Given entries: Begin

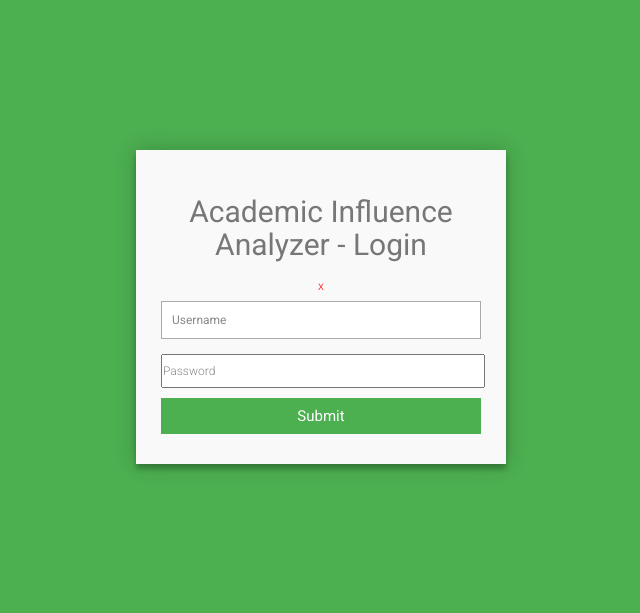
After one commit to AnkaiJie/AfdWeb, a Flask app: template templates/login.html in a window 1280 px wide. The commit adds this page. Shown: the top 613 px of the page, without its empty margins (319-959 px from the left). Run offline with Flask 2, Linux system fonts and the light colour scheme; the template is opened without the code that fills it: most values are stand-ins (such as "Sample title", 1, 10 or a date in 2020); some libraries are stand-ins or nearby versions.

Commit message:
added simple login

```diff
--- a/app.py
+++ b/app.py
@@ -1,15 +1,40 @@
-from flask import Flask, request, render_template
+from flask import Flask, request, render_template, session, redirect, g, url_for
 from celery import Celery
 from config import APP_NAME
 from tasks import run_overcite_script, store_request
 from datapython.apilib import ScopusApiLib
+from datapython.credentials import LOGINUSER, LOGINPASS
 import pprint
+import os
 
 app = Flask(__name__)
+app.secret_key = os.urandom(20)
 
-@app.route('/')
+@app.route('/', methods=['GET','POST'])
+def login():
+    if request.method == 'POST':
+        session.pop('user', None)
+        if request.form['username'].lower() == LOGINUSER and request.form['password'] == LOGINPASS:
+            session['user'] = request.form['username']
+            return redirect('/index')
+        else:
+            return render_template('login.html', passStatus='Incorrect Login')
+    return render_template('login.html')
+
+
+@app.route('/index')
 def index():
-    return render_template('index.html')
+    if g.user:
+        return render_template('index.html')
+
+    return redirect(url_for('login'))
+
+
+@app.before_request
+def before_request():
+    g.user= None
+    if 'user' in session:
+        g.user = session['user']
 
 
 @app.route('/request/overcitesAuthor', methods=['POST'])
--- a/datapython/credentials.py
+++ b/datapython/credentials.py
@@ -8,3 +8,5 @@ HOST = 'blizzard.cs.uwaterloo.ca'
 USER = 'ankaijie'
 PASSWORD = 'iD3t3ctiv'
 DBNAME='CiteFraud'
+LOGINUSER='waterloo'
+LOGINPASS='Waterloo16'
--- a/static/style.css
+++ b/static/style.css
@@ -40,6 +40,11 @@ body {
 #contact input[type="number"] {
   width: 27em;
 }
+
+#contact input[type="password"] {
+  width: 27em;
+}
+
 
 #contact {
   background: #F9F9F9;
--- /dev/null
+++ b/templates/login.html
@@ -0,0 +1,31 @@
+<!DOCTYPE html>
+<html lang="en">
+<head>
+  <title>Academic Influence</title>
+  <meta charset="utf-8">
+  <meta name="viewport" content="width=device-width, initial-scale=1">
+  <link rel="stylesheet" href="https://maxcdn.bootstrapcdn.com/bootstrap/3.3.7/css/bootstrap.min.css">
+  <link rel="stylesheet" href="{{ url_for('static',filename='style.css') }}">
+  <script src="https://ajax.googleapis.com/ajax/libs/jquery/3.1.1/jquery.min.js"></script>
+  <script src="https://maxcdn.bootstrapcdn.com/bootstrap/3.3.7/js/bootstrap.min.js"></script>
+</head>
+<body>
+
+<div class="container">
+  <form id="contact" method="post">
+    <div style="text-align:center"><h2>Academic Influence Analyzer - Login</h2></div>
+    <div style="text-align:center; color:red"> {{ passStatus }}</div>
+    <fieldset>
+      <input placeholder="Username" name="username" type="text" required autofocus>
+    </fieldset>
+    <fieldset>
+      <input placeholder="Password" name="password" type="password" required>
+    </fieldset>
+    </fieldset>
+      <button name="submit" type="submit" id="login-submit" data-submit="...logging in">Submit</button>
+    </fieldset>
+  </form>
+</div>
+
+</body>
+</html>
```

Given entries: End

Work to be completed »
All that is required is the number of lines in the data above that contain the word "passStatus".

Task solution »
2